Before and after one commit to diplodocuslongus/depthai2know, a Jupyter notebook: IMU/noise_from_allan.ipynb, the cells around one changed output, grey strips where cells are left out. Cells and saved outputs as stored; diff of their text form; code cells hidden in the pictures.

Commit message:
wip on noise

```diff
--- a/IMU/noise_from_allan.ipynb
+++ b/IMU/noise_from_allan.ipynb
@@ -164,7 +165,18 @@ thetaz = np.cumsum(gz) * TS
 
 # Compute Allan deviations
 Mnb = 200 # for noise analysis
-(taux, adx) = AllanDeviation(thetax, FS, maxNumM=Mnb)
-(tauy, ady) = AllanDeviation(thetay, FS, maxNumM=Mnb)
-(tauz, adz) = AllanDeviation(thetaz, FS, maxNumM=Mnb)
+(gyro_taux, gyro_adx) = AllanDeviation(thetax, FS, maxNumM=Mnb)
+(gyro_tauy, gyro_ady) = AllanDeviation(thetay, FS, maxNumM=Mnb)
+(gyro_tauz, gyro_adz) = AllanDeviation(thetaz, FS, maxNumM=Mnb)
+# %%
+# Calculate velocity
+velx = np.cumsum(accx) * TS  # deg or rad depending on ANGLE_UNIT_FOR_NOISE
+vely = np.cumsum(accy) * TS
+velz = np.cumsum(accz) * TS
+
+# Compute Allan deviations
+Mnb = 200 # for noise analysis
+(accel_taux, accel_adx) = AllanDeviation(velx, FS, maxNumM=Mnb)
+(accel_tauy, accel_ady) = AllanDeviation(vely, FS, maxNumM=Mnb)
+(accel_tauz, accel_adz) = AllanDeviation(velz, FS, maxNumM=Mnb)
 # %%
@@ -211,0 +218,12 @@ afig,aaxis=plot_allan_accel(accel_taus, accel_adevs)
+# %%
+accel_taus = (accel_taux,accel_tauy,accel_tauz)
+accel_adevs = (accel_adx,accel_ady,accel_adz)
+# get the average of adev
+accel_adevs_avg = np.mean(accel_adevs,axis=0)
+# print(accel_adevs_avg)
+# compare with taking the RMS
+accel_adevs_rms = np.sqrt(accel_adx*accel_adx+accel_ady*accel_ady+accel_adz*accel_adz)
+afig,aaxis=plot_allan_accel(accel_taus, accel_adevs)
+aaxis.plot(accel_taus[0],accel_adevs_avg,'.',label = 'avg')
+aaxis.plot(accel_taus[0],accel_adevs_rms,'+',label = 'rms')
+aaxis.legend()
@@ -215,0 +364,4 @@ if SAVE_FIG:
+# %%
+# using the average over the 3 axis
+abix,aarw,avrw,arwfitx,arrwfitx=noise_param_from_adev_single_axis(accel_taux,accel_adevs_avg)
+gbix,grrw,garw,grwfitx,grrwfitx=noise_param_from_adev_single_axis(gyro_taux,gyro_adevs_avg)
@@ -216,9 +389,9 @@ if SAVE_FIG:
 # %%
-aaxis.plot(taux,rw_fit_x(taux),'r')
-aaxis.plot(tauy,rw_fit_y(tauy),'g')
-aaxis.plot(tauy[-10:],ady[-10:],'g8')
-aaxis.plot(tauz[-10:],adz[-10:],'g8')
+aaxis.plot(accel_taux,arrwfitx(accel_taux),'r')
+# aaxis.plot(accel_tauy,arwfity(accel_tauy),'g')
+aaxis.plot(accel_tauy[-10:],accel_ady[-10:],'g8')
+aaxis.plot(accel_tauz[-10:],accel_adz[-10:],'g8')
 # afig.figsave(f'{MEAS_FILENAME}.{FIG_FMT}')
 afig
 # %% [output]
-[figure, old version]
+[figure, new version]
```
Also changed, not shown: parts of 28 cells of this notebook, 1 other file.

> About this exercise: Among the entries above, which lines include "thetaz"? List them all.

> Output for this task:
@@ -164,7 +165,18 @@ thetaz = np.cumsum(gz) * TS
-(tauz, adz) = AllanDeviation(thetaz, FS, maxNumM=Mnb)
+(gyro_tauz, gyro_adz) = AllanDeviation(thetaz, FS, maxNumM=Mnb)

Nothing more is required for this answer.